Techbridge Girls started as a dream for the girls in Oakland.
In the late 1990s, there were exciting opportunities in the San Francisco Bay area with new tech companies starting up and world-class universities leading research in STEM. The possibilities were infinite, but girls in Oakland might not be part of these opportunities. Not because they didn’t have the interest or talent but because they didn’t have science and computer resources at school or role models to show them the possibilities in STEM.
What if Oakland girls had the chance to learn how science could solve medical problems that affected members of their families or how engineering could help clean the air in their neighborhood? What if girls had the chance to meet role models who were using STEM for social good?

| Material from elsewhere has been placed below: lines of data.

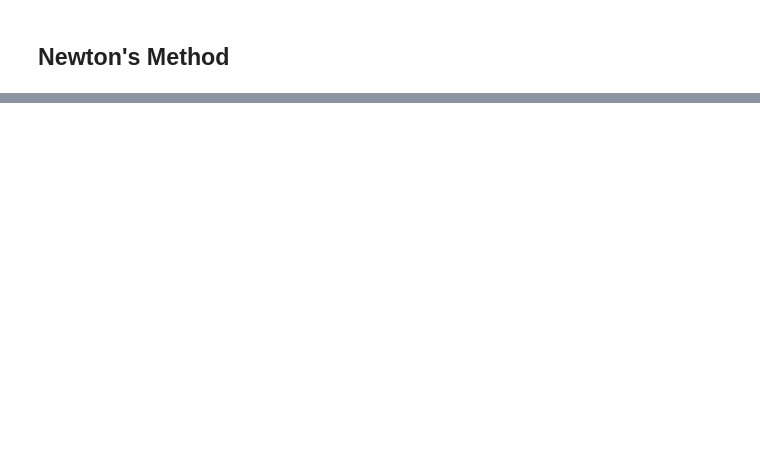
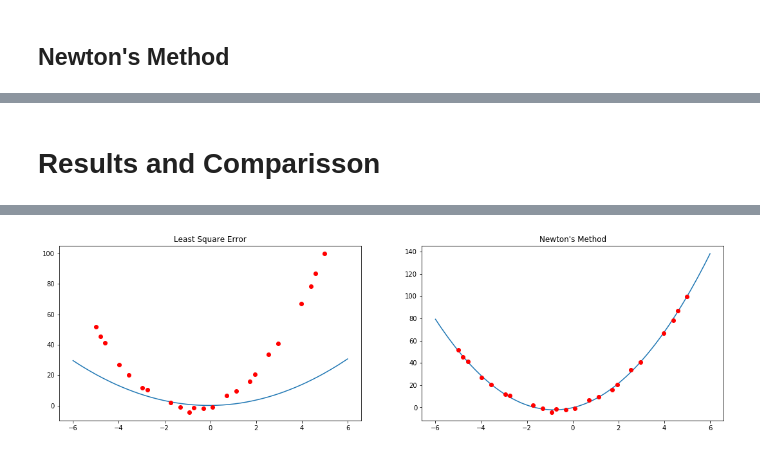
Before and after one commit to JimmyChiu702/ML-Homework-1, a Jupyter notebook: homework_1.ipynb, the cells around one changed output, grey strips where cells are left out. Drawn from its saved outputs; the diff is of its cells as text; code cells hidden in the pictures; blank space fills up the shorter version.

```diff
--- a/homework_1.ipynb
+++ b/homework_1.ipynb
@@ -7,7 +5,7 @@ import numpy as np
 import matplotlib.pyplot as plt
 
 n = 3
-l = 0
+l = 10000
 # %%
 # preprocess input file
 
@@ -78,6 +78,6 @@ for i in range(1, n):
     A[:, n-i-1] = data_points[:, 0]**i
 b = data_points[:, 1]
 
-v = inverse(A.transpose().dot(A) + l*np.identity(A.shape[1])).dot(A.transpose()).dot(b)
-print(v)
+lse_result = inverse(A.transpose().dot(A) + l*np.identity(A.shape[1])).dot(A.transpose()).dot(b)
+print(lse_result)
 # %% [output]
@@ -104,2 +85,14 @@ plt.show()
 # %% [markdown]
 ## Newton's Method
+# %%
+# calculate Hessian
+
+max_power = 2*n-2
+x_power_sum = np.zeros(max_power+1)
+for i in range(max_power+1):
+    x_power_sum[i] = (data_points[:, 0]**(max_power-i)).sum()
+H = np.zeros((n, n))
+for i in range(n):
+    for j in range(n):
+        H[i, j] = 2*x_power_sum[i+j]
+inv_H = inverse(H)
@@ -105,0 +124,56 @@ plt.show()
+# %% [markdown]
+# Results and Comparisson
+# %%
+M = np.max(data_points[:, 0])
+m = np.min(data_points[:, 0])
+left = m - (M-m)*0.1
+right = M + (M-m)*0.1
+
+x = np.linspace(left, right, data_points.shape[0]*10)
+_x = np.ones((x.size, n))
+for i in range(1, n):
+    _x[:, n-i-1] = x**i
+lse_y = _x.dot(lse_result)
+newton_y = _x.dot(newton_method_result)
+
+
+# graph
+
+fig, axs = plt.subplots(1, 2)
+fig.set_size_inches(18.5, 5)
+axs[0].plot(x, lse_y)
+axs[0].plot(data_points[:, 0], data_points[:, 1], 'ro')
+axs[0].set_title('Least Square Error')
+axs[1].plot(x, newton_y)
+axs[1].plot(data_points[:, 0], data_points[:, 1], 'ro')
+axs[1].set_title('Newton\'s Method')
+
+
+# comparisson
+
+def square_error(points, line):
+    _x = np.ones((points.shape[0], line.size))
+    for i in range(1, line.size):
+        _x[:, n-i-1] = data_points[:, 0]**i
+    _y = _x.dot(line)
+    se = sum((data_points[:, 1] - _y)**2)
+    return se
+
+print('LSE')
+print('Fitting line: ', end='')
+for i in range(n-1, -1, -1):
+    if i != 0:
+        print('{:f}x^{:d} + '.format(lse_result[n-i-1], i), end='')
+    else:
+        print('{:f}'.format(lse_result[n-i-1]))
+print('Total error: {:f}'.format(square_error(data_points, lse_result)))
+print('\n')
+print('Newton\'s method')
+print('Fitting line: ', end='')
+for i in range(n-1, -1, -1):
+    if i != 0:
+        print('{:f}x^{:d} + '.format(newton_method_result[n-i-1], i), end='')
+    else:
+        print('{:f}'.format(newton_method_result[n-i-1]))
+print('Total error: {:f}'.format(square_error(data_points, newton_method_result)))
+# %% [output]
@@ -105,0 +188 @@ plt.show()
+[figure, added]
```
Also changed, not shown: parts of 6 cells of this notebook.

What if girls heard from their teachers, parents, and peers that they had what it takes to be a computer scientist or engineer or science teacher?
With the backing of Chabot Space & Science Center, I submitted a planning grant with Etta Heber to the National Science Foundation. The grant was funded; I talked with girls about what they wanted, met with teachers, counselors, and parents to understand how they wanted to be involved, and invited role models to share their input. Their ideas helped create Techbridge.
Techbridge began with afterschool programs just for girls. Activities were fun and hard like taking apart lawn mower engines, learning to solder, designing toys for kids who were visually impaired, and dissecting cow eyes. Role models helped girls connect these activities to careers possibilities. Field trips to places like Pixar, Google, Facebook, and Chevron made these dreams come alive.
The work was all about high touch and caring relationships, which made it high impact. The girl who was painfully shy in middle school gave the commencement speech at her graduation. The girl who was told she couldn’t be a biologist because she was blind became a docent at Año Nuevo State Park. The girls who learned so much from role models returned as role models.
With help from friends and funders Techbridge programs kept going and growing. With grants from the National Science Foundation, we shared lessons learned along with research and resources with partners across the country and around the world. We trained others on our “secret sauce”—role models who were trained and supported. We shared our curricula that we spent so much time and loving care developing. Equity, diversity, and inclusion were pillars for Techbridge Girls and we strove to make these principles part of the national conversation on girls and STEM.
It truly takes a village to build and sustain Techbridge Girls. Girls and their families, staff member, teachers, and role models supported the cause. Fantastic funders helped support our successes. The Stephen Bechtel, Jr. Foundation, Chevron, the Noyce Foundation, and the Gordon and Betty Moore Foundation believed in Techbridge Girls and helped us serve girls in Oakland and expand in the Bay Area and across the country.
I could not imagine a more fulfilling life – to find work that empowers girls and to have a legacy that continues to this day. I am thrilled to be succeeded by a CEO who is writing the “next brilliant chapter” for Techbridge Girls. Nikole Collins-Puri is passionate about the mission and a compassionate and fearless leader. I couldn’t imagine a better choice by the board to lead Techbridge Girls into an exciting future.
We’ve come a long way since 1999. And we have a long way to go. The inequities and injustices for Black, Latinx, and other communities of color and the state of our environment require a new generation that leads with confidence and compassion and commitment to social justice. We need girls in Oakland and across the country to help save our world.
With Nikole’s leadership and the Techbridge Girls team’s passion great impacts are ahead. I look forward to Techbridge Girls realizing its dream and potential to reach a million girls by 2030. The future is brighter because of Techbridge Girls. I hope you will join me and be a champion for Techbridge Girls. Support them financially. Spread the word about their work. Help be the change we need in the classroom, college campus, board room, corporate office, and venture capital for Techbridge Girls and every girl.